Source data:
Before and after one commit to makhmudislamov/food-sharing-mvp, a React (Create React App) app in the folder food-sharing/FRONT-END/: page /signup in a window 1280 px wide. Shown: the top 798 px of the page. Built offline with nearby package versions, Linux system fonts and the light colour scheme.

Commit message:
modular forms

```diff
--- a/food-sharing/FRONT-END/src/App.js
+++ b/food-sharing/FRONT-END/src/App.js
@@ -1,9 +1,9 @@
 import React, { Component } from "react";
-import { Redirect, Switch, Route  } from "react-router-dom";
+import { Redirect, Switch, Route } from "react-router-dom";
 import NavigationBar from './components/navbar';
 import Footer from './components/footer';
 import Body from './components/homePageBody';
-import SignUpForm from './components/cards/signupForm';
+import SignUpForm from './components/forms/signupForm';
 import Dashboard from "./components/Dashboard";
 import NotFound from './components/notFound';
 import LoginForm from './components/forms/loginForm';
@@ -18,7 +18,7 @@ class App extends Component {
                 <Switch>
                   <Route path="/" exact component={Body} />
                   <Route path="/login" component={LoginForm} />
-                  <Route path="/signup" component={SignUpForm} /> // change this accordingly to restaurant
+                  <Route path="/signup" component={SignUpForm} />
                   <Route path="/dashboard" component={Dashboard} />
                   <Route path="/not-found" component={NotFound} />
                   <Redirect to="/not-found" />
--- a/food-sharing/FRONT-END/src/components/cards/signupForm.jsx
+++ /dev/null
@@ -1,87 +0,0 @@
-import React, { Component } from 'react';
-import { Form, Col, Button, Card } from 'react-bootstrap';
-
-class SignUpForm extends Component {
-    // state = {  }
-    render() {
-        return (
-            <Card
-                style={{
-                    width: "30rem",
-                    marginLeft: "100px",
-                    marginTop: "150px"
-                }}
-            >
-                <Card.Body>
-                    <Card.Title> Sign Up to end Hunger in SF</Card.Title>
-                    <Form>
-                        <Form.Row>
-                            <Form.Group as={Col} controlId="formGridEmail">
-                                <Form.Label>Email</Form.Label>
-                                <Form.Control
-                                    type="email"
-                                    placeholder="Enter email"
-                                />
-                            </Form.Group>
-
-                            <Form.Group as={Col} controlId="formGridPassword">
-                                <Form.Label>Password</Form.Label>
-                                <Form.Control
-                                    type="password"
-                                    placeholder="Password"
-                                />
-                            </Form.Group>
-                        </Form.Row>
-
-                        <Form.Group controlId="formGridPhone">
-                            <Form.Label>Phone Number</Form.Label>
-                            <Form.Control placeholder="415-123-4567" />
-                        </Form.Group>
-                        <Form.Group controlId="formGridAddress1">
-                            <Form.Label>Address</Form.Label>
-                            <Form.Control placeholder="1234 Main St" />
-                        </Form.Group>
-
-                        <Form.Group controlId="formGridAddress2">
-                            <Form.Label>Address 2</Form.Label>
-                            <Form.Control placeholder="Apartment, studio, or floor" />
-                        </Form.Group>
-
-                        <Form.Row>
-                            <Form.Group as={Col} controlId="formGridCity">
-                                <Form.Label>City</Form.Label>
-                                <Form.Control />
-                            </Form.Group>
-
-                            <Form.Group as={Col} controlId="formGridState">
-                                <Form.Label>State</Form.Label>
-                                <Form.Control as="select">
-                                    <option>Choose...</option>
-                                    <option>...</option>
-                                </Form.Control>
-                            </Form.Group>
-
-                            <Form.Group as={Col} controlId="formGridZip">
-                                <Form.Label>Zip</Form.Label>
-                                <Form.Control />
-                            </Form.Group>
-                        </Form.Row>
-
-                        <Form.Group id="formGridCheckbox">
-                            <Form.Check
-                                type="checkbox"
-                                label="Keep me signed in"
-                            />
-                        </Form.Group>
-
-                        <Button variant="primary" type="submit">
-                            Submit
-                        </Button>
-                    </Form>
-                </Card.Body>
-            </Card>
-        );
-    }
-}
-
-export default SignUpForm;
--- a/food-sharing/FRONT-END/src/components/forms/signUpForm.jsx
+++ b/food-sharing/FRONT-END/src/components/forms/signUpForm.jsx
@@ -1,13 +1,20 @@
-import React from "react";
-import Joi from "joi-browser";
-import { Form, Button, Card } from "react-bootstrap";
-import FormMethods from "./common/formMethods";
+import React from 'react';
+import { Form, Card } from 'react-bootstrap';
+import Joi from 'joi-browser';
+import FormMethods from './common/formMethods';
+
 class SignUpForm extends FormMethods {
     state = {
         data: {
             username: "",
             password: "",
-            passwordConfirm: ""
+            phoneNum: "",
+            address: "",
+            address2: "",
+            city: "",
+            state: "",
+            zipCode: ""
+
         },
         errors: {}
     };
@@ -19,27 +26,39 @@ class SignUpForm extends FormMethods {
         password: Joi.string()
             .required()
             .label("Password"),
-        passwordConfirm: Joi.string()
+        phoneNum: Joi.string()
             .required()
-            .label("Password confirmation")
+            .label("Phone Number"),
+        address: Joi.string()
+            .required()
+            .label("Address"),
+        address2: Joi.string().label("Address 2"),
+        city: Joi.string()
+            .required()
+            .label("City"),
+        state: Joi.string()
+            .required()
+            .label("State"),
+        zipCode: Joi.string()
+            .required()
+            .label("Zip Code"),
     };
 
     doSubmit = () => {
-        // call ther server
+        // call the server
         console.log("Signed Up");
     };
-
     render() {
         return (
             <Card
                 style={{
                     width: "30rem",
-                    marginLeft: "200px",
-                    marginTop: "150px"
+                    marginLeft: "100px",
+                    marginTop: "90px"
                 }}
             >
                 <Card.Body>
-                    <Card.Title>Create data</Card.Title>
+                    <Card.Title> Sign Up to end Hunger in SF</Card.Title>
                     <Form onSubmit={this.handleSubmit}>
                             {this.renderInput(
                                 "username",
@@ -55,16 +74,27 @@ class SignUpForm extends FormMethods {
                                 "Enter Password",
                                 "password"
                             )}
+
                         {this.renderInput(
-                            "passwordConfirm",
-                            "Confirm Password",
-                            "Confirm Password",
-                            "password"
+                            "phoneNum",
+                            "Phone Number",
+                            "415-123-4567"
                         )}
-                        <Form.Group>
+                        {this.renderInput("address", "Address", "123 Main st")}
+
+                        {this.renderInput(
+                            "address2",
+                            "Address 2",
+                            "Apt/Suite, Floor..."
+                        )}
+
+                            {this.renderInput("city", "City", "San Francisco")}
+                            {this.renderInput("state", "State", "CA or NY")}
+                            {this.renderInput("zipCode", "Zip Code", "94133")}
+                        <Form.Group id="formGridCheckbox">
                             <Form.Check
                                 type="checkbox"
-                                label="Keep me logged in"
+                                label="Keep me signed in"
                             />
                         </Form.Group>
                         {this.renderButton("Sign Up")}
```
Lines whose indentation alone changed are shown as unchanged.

Work instructions> From the entries above, copy out every line where the string "Dashboard" appears.

Task output>
 import Dashboard from "./components/Dashboard";
                   <Route path="/dashboard" component={Dashboard} />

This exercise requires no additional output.